The Summers of our discontent? Hardly. But forgive the market if it sometimes thinks so.
The hallmark of
secretary was his strong-dollar policy. A departure from the dollar bashing of his predecessor,
, Rubin's commitment to the greenback helped draw foreign capital to the U.S. and keep inflation low.
So there was some concern when
took over the post in early July. Investors remembered that before the advent of Rubin, Summers had sometimes toyed with the notion that a weaker greenback -- which helps U.S. companies sell goods abroad and gives them a pricing advantage over foreign competitors at home -- could be a good thing.
Though nobody feared anything so overt, there was some worry that the tone of the dollar policy would change. Rubin, who worked at
before coming to the Treasury Department, was the trader -- in favor of a strong dollar as a matter of principle. Summers, a former professor at
, was the economist. Might his policy be, "Strong dollar if my economic model says the dollar should be strong"?
Those concerns seem valid at first glance given what's happened to the dollar since Summers came on board.
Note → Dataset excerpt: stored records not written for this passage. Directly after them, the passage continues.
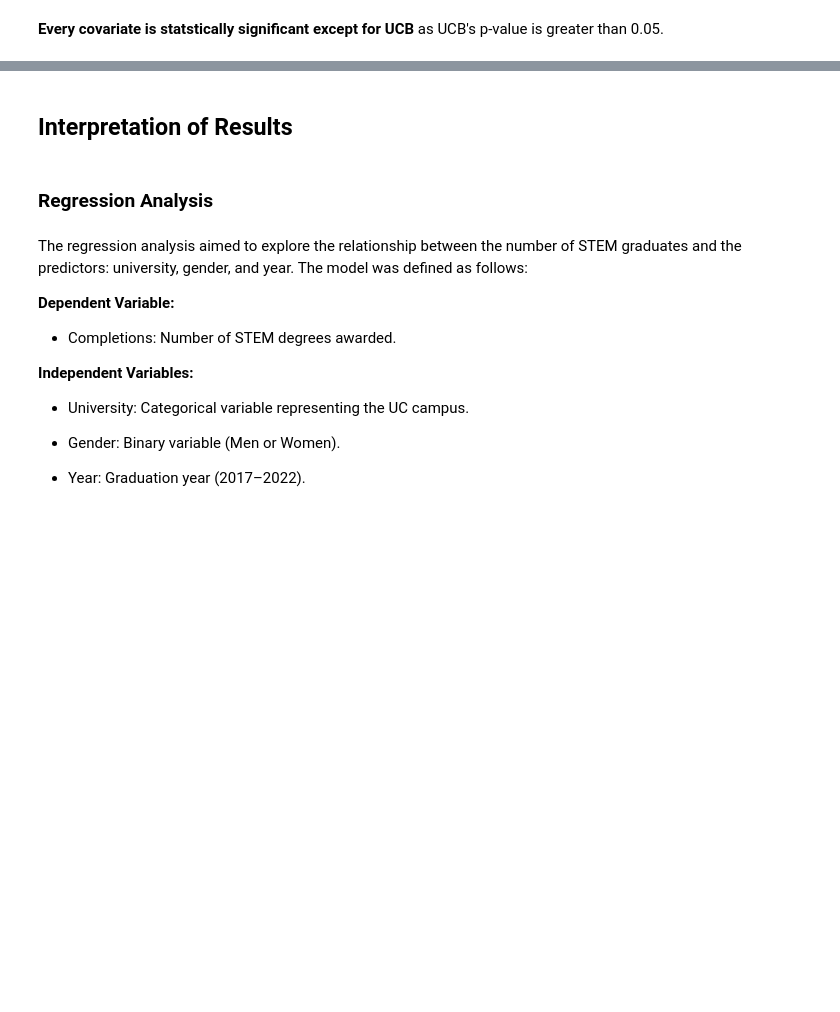
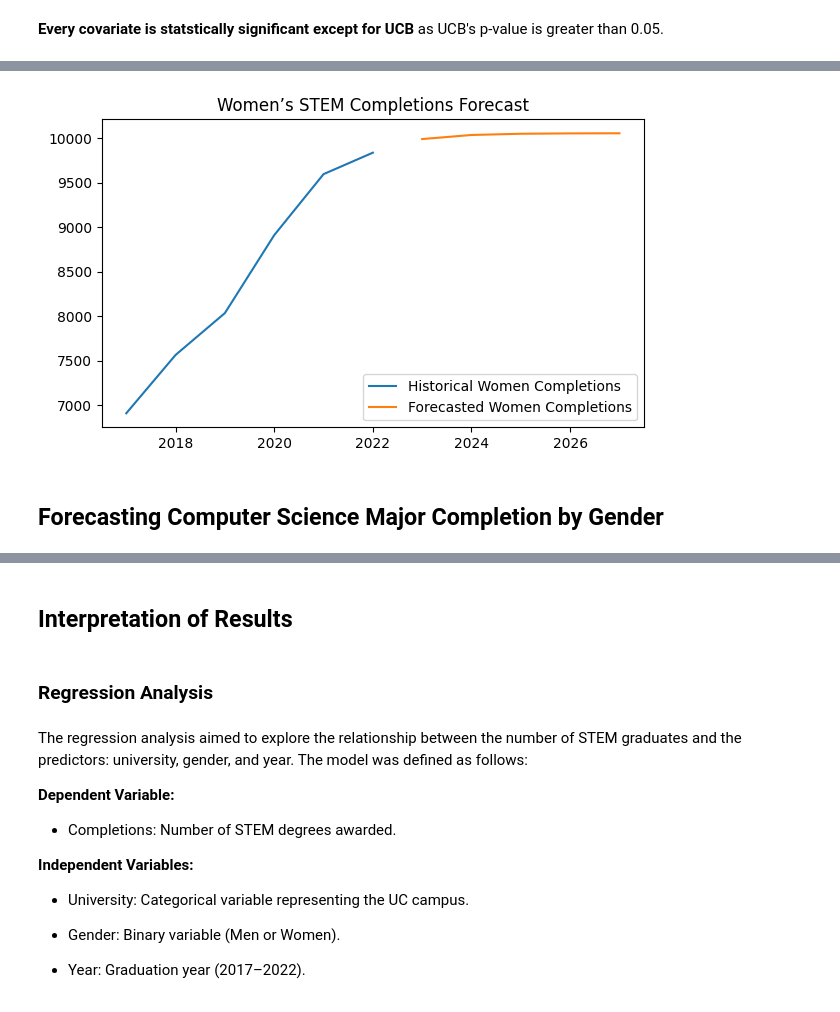
Before and after one commit to amelialei/UC-CS-Analysis, a Jupyter notebook: MATH189_final_project.ipynb, the cells around one changed output, grey strips where cells are left out. Cells and saved outputs as stored; diff of their text form; code cells hidden in the pictures; blank space fills up the shorter version.

```diff
--- a/MATH189_final_project.ipynb
+++ b/MATH189_final_project.ipynb
@@ -791,0 +883,13 @@ strong multicollinearity or other numerical problems.
+# %%
+forecast_index_women = np.arange(women_series.index[-1] + 1,
+                                     women_series.index[-1] + 1 + forecast_steps)
+plt.figure(figsize=(7, 4))
+plt.plot(women_series.index, women_series, label="Historical Women Completions")
+plt.plot(forecast_index_women, forecast_women, label="Forecasted Women Completions")
+plt.title("Women’s STEM Completions Forecast")
+plt.legend()
+plt.show()
+# %% [output]
+[figure, added]
+# %% [markdown]
+## Forecasting Computer Science Major Completion by Gender
```
Also changed, not shown: parts of 12 cells of this notebook.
Down 4% against the euro, 8.1% against the yen -- the dollar's getting a whupping. But anyone who thinks the dollar's recent weakness has much of anything to do with Summers doesn't get what the strong-dollar policy is all about.
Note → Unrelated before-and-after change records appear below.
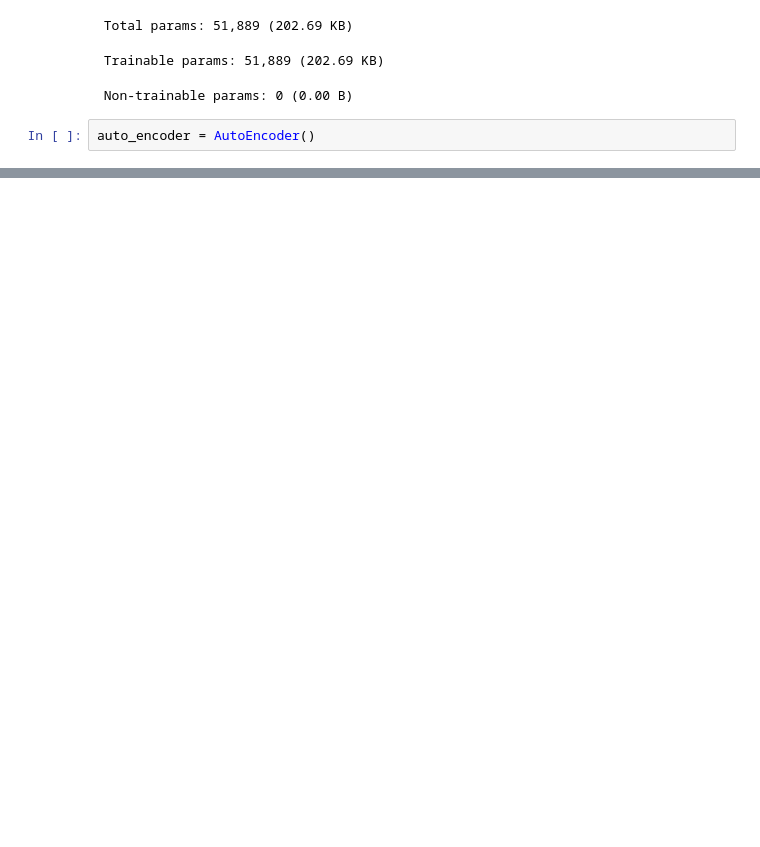
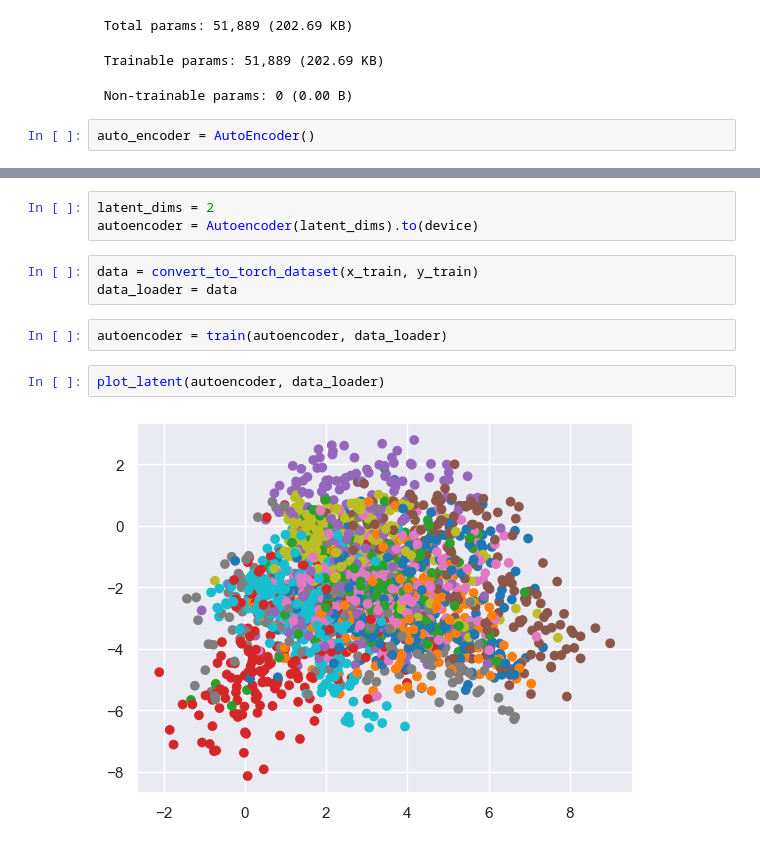
Before and after one commit to jExbrayat/recognize-handwritten-letters, a Jupyter notebook: notebooks/latent-space.ipynb, the cells around one changed output, grey strips where cells are left out. Cells and saved outputs as stored; diff of their text form; blank space fills up the shorter version.

```diff
--- a/notebooks/latent-space.ipynb
+++ b/notebooks/latent-space.ipynb
@@ -114,0 +121,12 @@ auto_encoder.visualize(x_test)
+# %%
+latent_dims = 2
+autoencoder = Autoencoder(latent_dims).to(device)
+# %%
+data = convert_to_torch_dataset(x_train, y_train)
+data_loader = data
+# %%
+autoencoder = train(autoencoder, data_loader)
+# %%
+plot_latent(autoencoder, data_loader)
+# %% [output]
+[figure, added]
```
Also changed, not shown: parts of 14 cells of this notebook, 2 other files.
The suggestion that Treasury's decision not to join the
Bank of Japan
earlier this summer in intervening on behalf of the dollar was not, as has been suggested in the Tokyo press, a sign that the U.S. is abandoning strong dollar. Rather, it is business as usual. "What needs to be underscored is the U.S. has consistently had a policy of steering clear of the currency markets unless the market value appears to be extreme and going against fundamental indicators," says James McCormick, currency strategist at
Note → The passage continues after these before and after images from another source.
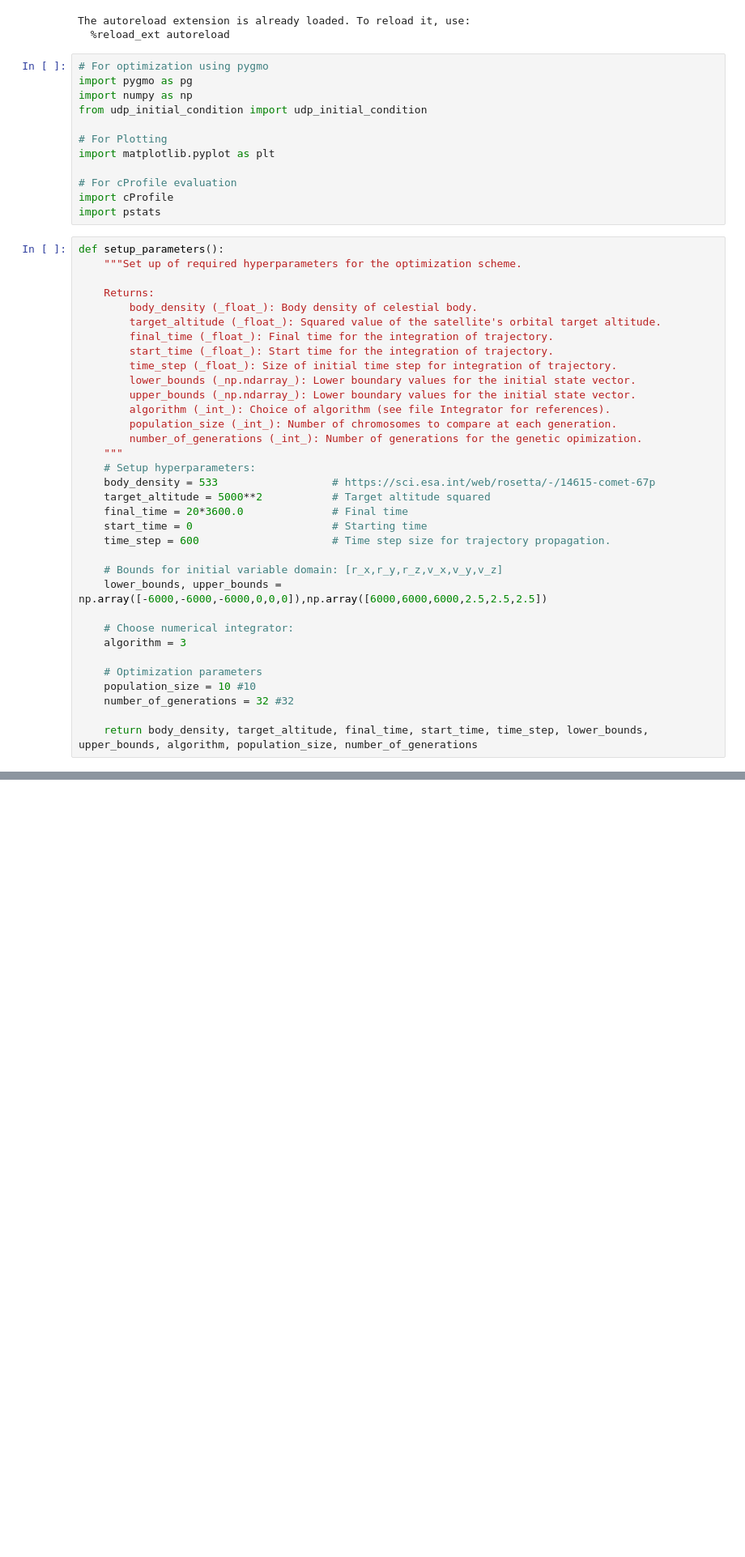
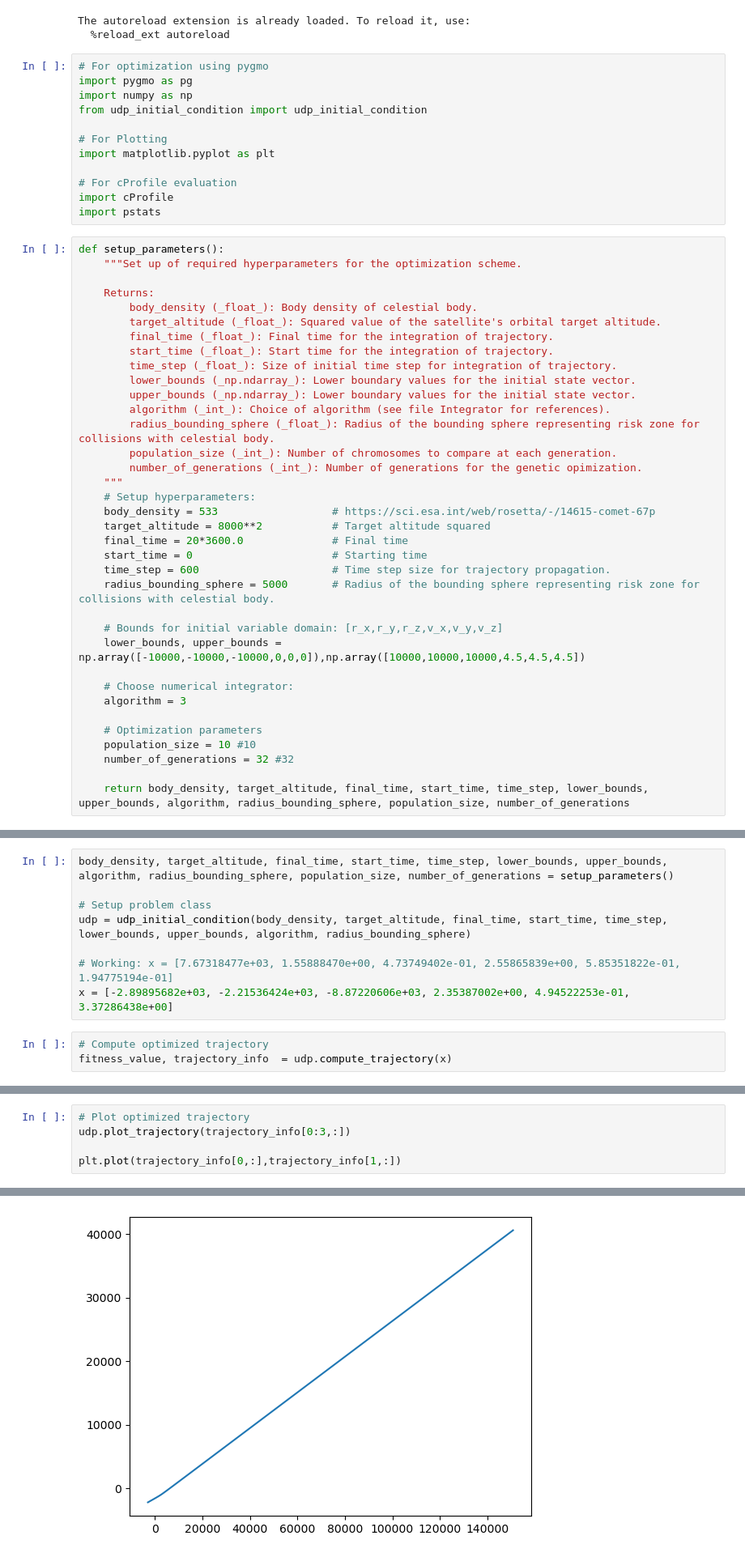
Before and after one commit to rasmusmarak/TOSS, a Jupyter notebook: Introductory Tests/traj_opt.ipynb, the cells around one changed output, grey strips where cells are left out. Shown at 81% size. Cells and saved outputs as stored; diff of their text form; blank space fills up the shorter version.

Commit message:
Working (but slow) collision detection.

```diff
--- a/Introductory Tests/traj_opt.ipynb
+++ b/Introductory Tests/traj_opt.ipynb
@@ -29,18 +29,20 @@ def setup_parameters():
         lower_bounds (_np.ndarray_): Lower boundary values for the initial state vector.
         upper_bounds (_np.ndarray_): Lower boundary values for the initial state vector.
         algorithm (_int_): Choice of algorithm (see file Integrator for references).
+        radius_bounding_sphere (_float_): Radius of the bounding sphere representing risk zone for collisions with celestial body.
         population_size (_int_): Number of chromosomes to compare at each generation.
         number_of_generations (_int_): Number of generations for the genetic opimization.
     """
     # Setup hyperparameters:
     body_density = 533                  # https://sci.esa.int/web/rosetta/-/14615-comet-67p
-    target_altitude = 5000**2           # Target altitude squared
+    target_altitude = 8000**2           # Target altitude squared
     final_time = 20*3600.0              # Final time
     start_time = 0                      # Starting time
     time_step = 600                     # Time step size for trajectory propagation.
+    radius_bounding_sphere = 5000       # Radius of the bounding sphere representing risk zone for collisions with celestial body.
 
     # Bounds for initial variable domain: [r_x,r_y,r_z,v_x,v_y,v_z]
-    lower_bounds, upper_bounds = np.array([-6000,-6000,-6000,0,0,0]),np.array([6000,6000,6000,2.5,2.5,2.5])
+    lower_bounds, upper_bounds = np.array([-10000,-10000,-10000,0,0,0]),np.array([10000,10000,10000,4.5,4.5,4.5])
 
     # Choose numerical integrator:
     algorithm = 3
@@ -49,7 +51,7 @@ def setup_parameters():
     population_size = 10 #10
     number_of_generations = 32 #32
 
-    return body_density, target_altitude, final_time, start_time, time_step, lower_bounds, upper_bounds, algorithm, population_size, number_of_generations
+    return body_density, target_altitude, final_time, start_time, time_step, lower_bounds, upper_bounds, algorithm, radius_bounding_sphere, population_size, number_of_generations
 # %%
 # Main script:
 
@@ -105,0 +132,11 @@ if __name__ == "__main__":
+# %%
+body_density, target_altitude, final_time, start_time, time_step, lower_bounds, upper_bounds, algorithm, radius_bounding_sphere, population_size, number_of_generations = setup_parameters()
+
+# Setup problem class
+udp = udp_initial_condition(body_density, target_altitude, final_time, start_time, time_step, lower_bounds, upper_bounds, algorithm, radius_bounding_sphere)
+
+# Working: x = [7.67318477e+03, 1.55888470e+00, 4.73749402e-01, 2.55865839e+00, 5.85351822e-01, 1.94775194e-01]
+x = [-2.89895682e+03, -2.21536424e+03, -8.87220606e+03, 2.35387002e+00, 4.94522253e-01, 3.37286438e+00]
+# %%
+# Compute optimized trajectory
+fitness_value, trajectory_info  = udp.compute_trajectory(x)
@@ -105,0 +187,6 @@ if __name__ == "__main__":
+# %%
+# Plot optimized trajectory
+udp.plot_trajectory(trajectory_info[0:3,:])
+
+plt.plot(trajectory_info[0,:],trajectory_info[1,:])
+# %% [output]
@@ -105,0 +197 @@ if __name__ == "__main__":
+[figure, added]
```
Also changed, not shown: parts of 6 cells of this notebook, 3 other files.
Strong dollar is a commitment to policies that make the dollar strong -- not a commitment to intervening on the dollar's behalf whenever it weakens. And in any case, intervening now would be pretty ineffective given what's going on. For the last couple of years, financial instability in emerging markets, meager growth in Europe and a crushing recession in Japan have meant that an outsized chunk of the pool of global capital was going to one place -- the U.S. Now things are beginning to look better around the world and, along with the rebalancing of the global economy, we are seeing a rebalancing of global capital. It's a powerful force in the markets, and not one worth betting against.
"I don't think whether Rubin or anyone else was in control they could offset those flows," says Bill Sullivan, chief money-market economist at
Morgan Stanley Dean Witter
. "It would be like shoveling sand against the tide."
Yet it isn't entirely accurate to say that the dollar's turn of fortune had nothing to do with the changing of the guard at Treasury. For more than a year before he stepped down it was well known in the market that Rubin was tiring of Washington. With the world in a mess, however, he had to put off his departure. Rubin's leaving, then, was a sign that the economic crisis had passed, that the world was healing. The very forces that have taken the dollar lower.
If, as the U.S. economy cools a bit and others warm up, the dollar continues to weaken, the perception will grow that the government's policy has changed. In turn, that may prompt traders to drive the dollar lower than fundamentals suggest it should be. It will be interesting to see if Summers steps in on the greenback's behalf then, and if he'll have the stature to do so effectively.